(Before-and-after change data)
:::

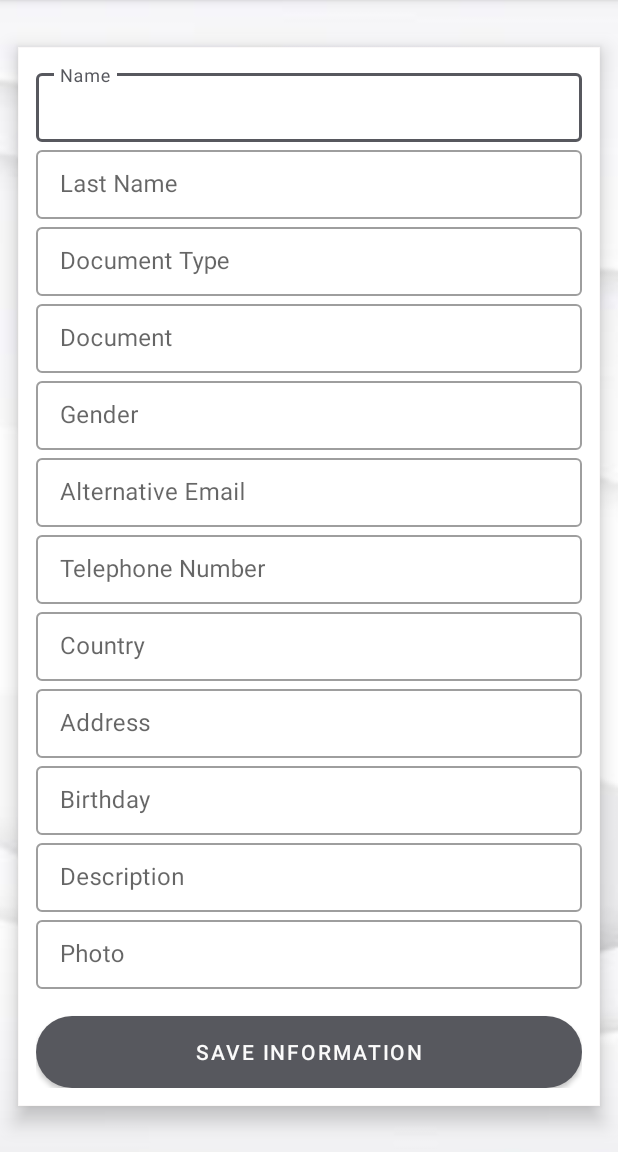
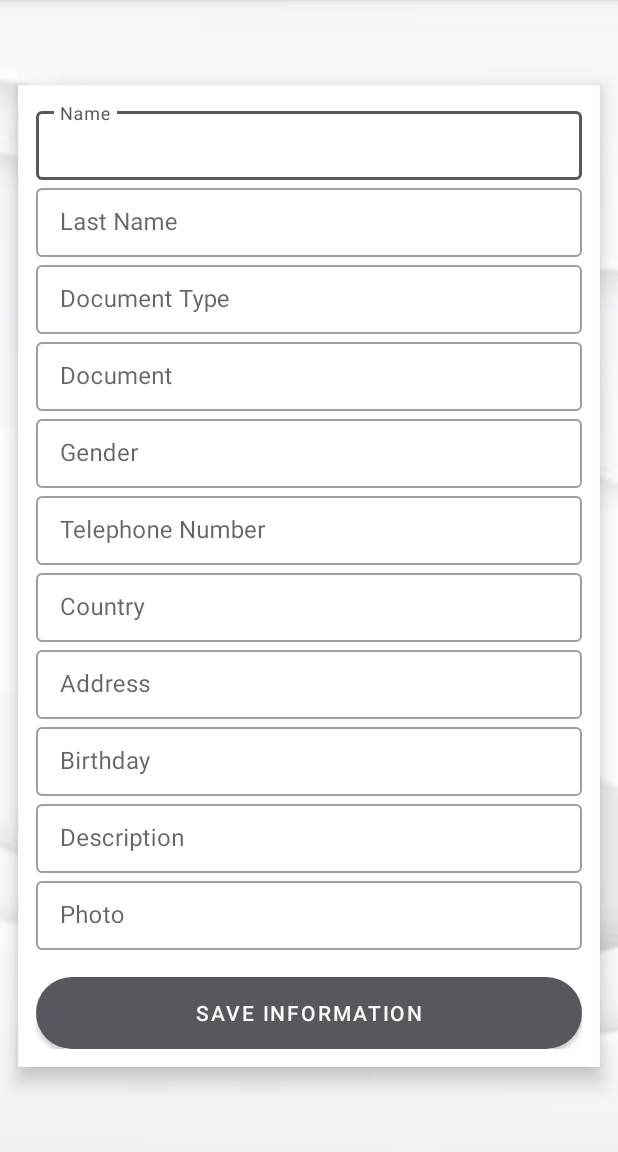
Before and after one commit to TheCodeTeamUni/mobile-proyecto, an Android app: the RegisterPersonalInformationActivity screen opened directly, with no data from a screen before it, on a phone screen of 412 x 824 dp, the part 84-1236 px from its top. Run offline under Robolectric (Android 15) with nearby library versions, the phone set to English and light mode, and no system bars; Roboto replaces fonts that are not available here.

```diff
--- a/app/src/main/java/com/example/vinilos/data/model/RegisterCandidatePersonalInformationBody.kt
+++ b/app/src/main/java/com/example/vinilos/data/model/RegisterCandidatePersonalInformationBody.kt
@@ -6,7 +6,7 @@ data class RegisterCandidatePersonalInformationBody(
     val typeDocument: String,
     val document: String,
     val gender: String,
-    val alternativeEmail: String,
+    //val alternativeEmail: String,
     val telephone: String,
     val country: String,
     val address: String,
--- a/app/src/main/java/com/example/vinilos/data/model/RegisterCandidateWorkExperienceInformationBody.kt
+++ b/app/src/main/java/com/example/vinilos/data/model/RegisterCandidateWorkExperienceInformationBody.kt
@@ -3,7 +3,7 @@ package com.example.vinilos.data.model
 data class RegisterCandidateWorkExperienceInformationBody(
     val company: String,
     val position: String,
-    val actualJob: String,
+    val actualJob: Boolean,
     val startDate: String,
     val endDate: String
 )
--- a/app/src/main/java/com/example/vinilos/ui/main/view/RegisterEmploymentInformationActivity.kt
+++ b/app/src/main/java/com/example/vinilos/ui/main/view/RegisterEmploymentInformationActivity.kt
@@ -296,7 +296,7 @@ class RegisterEmploymentInformationActivity : AppCompatActivity(), View.OnClickL
                 RegisterCandidateWorkExperienceInformationBody(
                     mBinding.companyEt.text!!.toString(),
                     mBinding.positionEt.text!!.toString(),
-                    mBinding.actualJobEt.text!!.toString(),
+                    actualJob = true,
                     mBinding.startDateEt.text!!.toString(),
                     mBinding.endDateEt.text!!.toString(),
                 )
--- a/app/src/main/res/layout/activity_register_personal_information.xml
+++ b/app/src/main/res/layout/activity_register_personal_information.xml
@@ -147,7 +147,7 @@
                         tools:ignore="TouchTargetSizeCheck" />
                 </com.google.android.material.textfield.TextInputLayout>
 
-                <com.google.android.material.textfield.TextInputLayout
+                <!--com.google.android.material.textfield.TextInputLayout
                     android:id="@+id/emailAddressTil"
                     style="@style/Widget.MaterialComponents.TextInputLayout.OutlinedBox"
                     android:layout_width="match_parent"
@@ -163,7 +163,7 @@
                         android:paddingVertical="12dp"
                         tools:ignore="TouchTargetSizeCheck" />
 
-                </com.google.android.material.textfield.TextInputLayout>
+                </com.google.android.material.textfield.TextInputLayout-->
 
                 <com.google.android.material.textfield.TextInputLayout
                     android:id="@+id/telephoneTil"
```
Also changed, not shown: app/src/main/java/com/example/vinilos/ui/main/view/RegisterPersonalInformationActivity.kt (+10 -10 lines).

:::

# BRIEF
What is needed is the number of lines in the data that hold the word "RegisterCandidateWorkExperienceInformationBody", with nothing added.

# ANSWER BOX
4